**STORED DATA:**
++++++++++++++++++++

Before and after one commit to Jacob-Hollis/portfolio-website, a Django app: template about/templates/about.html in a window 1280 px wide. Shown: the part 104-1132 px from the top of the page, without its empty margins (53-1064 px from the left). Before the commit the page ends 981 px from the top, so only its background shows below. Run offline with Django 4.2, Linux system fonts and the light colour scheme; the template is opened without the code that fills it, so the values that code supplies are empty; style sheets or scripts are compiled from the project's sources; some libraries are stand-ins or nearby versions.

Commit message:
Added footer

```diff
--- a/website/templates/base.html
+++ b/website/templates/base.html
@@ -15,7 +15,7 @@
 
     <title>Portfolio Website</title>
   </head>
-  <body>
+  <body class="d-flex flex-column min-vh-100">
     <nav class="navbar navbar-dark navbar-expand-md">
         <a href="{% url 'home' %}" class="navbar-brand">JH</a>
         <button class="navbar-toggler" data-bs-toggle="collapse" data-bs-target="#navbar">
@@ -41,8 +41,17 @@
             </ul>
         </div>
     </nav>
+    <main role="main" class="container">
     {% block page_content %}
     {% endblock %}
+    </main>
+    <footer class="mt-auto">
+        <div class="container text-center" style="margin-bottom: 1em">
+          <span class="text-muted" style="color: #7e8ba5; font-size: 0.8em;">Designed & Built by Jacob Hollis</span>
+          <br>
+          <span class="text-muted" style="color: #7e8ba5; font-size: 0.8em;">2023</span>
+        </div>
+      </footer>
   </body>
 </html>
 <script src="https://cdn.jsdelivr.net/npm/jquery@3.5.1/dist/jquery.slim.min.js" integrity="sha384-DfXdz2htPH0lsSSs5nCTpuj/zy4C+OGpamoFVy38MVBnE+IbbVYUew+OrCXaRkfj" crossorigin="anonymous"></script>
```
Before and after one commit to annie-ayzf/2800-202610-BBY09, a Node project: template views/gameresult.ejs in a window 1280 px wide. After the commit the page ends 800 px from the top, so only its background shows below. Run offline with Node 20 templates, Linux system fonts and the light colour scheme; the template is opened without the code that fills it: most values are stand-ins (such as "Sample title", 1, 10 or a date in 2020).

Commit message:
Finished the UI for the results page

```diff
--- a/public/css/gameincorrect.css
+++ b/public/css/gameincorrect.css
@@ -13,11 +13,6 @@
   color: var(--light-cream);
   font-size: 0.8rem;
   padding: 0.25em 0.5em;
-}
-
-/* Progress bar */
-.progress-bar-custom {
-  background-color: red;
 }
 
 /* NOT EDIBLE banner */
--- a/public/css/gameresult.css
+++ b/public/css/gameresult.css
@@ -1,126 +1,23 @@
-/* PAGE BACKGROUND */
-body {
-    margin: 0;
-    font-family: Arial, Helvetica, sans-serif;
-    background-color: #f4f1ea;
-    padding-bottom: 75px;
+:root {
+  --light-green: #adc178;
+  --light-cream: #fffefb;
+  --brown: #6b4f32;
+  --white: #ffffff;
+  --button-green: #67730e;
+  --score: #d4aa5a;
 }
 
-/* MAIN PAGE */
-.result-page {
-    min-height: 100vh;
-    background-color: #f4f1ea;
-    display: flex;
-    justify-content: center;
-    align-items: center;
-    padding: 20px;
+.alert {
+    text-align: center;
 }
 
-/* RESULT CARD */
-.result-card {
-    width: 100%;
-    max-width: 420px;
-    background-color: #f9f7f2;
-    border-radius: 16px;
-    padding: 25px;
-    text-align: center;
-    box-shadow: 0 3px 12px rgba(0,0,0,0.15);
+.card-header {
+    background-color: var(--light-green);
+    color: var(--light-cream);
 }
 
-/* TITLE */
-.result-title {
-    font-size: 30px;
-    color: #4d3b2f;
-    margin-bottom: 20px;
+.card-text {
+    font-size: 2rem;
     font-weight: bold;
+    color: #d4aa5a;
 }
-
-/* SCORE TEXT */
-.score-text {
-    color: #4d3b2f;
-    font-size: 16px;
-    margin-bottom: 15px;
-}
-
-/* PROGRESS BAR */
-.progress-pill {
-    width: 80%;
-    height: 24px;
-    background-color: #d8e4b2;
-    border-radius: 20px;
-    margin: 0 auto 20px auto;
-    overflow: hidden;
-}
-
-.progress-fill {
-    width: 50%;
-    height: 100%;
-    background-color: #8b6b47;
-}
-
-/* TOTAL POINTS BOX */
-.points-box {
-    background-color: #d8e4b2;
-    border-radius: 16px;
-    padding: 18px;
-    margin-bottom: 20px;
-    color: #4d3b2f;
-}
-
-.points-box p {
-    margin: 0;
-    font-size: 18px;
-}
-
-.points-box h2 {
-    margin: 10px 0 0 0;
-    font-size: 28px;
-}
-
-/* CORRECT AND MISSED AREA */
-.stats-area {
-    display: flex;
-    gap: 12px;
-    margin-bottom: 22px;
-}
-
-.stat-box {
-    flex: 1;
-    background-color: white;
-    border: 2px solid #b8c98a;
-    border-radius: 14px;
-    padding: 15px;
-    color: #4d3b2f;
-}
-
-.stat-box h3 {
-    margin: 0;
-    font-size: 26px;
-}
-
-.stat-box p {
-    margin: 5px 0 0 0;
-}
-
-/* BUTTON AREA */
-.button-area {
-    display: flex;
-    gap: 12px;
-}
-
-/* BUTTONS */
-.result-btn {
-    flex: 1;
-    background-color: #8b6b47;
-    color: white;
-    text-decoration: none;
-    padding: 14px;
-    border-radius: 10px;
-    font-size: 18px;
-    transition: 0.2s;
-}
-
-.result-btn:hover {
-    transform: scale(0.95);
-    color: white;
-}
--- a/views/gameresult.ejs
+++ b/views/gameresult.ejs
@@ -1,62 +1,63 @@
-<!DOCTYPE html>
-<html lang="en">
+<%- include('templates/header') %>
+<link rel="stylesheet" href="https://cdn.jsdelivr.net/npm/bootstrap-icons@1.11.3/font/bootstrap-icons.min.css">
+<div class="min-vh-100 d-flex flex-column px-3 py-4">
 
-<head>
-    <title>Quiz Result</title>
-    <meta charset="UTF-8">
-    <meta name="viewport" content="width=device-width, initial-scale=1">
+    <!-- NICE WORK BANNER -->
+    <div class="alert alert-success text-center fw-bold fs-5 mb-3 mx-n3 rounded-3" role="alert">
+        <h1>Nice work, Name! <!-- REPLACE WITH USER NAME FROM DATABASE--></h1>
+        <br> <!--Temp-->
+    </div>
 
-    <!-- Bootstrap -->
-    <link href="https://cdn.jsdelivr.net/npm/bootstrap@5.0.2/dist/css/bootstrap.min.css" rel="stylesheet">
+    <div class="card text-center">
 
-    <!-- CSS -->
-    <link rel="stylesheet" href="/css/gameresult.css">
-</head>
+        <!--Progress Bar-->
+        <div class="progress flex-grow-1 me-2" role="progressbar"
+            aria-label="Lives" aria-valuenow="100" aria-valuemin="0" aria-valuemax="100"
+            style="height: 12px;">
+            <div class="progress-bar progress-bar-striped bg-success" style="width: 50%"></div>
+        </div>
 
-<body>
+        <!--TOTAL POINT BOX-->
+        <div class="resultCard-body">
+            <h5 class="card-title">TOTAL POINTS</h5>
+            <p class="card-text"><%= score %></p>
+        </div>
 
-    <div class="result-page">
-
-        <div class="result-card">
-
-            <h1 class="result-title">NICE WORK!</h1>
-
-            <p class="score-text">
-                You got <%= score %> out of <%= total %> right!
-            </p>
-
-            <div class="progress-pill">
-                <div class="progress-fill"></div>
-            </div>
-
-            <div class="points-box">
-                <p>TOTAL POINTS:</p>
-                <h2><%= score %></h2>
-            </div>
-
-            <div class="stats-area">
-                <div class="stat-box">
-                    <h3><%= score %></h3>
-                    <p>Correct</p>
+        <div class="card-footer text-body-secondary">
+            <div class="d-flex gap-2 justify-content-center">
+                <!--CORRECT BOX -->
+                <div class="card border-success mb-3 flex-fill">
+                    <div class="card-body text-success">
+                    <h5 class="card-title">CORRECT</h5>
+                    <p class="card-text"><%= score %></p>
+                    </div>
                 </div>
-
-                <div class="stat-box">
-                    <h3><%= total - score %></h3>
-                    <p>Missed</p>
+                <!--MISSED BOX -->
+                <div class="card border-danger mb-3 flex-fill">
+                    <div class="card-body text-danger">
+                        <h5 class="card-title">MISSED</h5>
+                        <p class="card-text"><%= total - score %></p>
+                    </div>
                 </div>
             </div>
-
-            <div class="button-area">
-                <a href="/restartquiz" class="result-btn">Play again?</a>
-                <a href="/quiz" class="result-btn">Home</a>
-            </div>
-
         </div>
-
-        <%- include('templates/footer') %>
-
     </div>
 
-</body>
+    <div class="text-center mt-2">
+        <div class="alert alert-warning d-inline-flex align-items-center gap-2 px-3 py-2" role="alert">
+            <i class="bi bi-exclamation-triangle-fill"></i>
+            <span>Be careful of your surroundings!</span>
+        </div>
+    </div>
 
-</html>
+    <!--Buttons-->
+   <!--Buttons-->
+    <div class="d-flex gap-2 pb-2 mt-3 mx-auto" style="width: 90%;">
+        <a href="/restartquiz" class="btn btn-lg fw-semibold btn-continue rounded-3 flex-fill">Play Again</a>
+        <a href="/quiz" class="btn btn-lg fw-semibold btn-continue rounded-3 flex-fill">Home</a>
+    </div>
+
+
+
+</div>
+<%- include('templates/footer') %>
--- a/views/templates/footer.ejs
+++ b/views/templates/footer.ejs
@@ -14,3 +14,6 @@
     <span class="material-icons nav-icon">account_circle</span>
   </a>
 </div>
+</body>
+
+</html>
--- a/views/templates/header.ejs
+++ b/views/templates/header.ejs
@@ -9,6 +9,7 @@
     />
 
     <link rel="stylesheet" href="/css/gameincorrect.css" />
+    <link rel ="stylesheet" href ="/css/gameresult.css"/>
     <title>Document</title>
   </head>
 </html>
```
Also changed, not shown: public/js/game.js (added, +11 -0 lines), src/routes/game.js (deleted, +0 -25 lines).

++++++++++++++++++++

**WHAT THIS TASK INVOLVES:** Report how many lines of the data above include "auto", giving the number and no other words.

**EXERCISE OUTPUT:** 3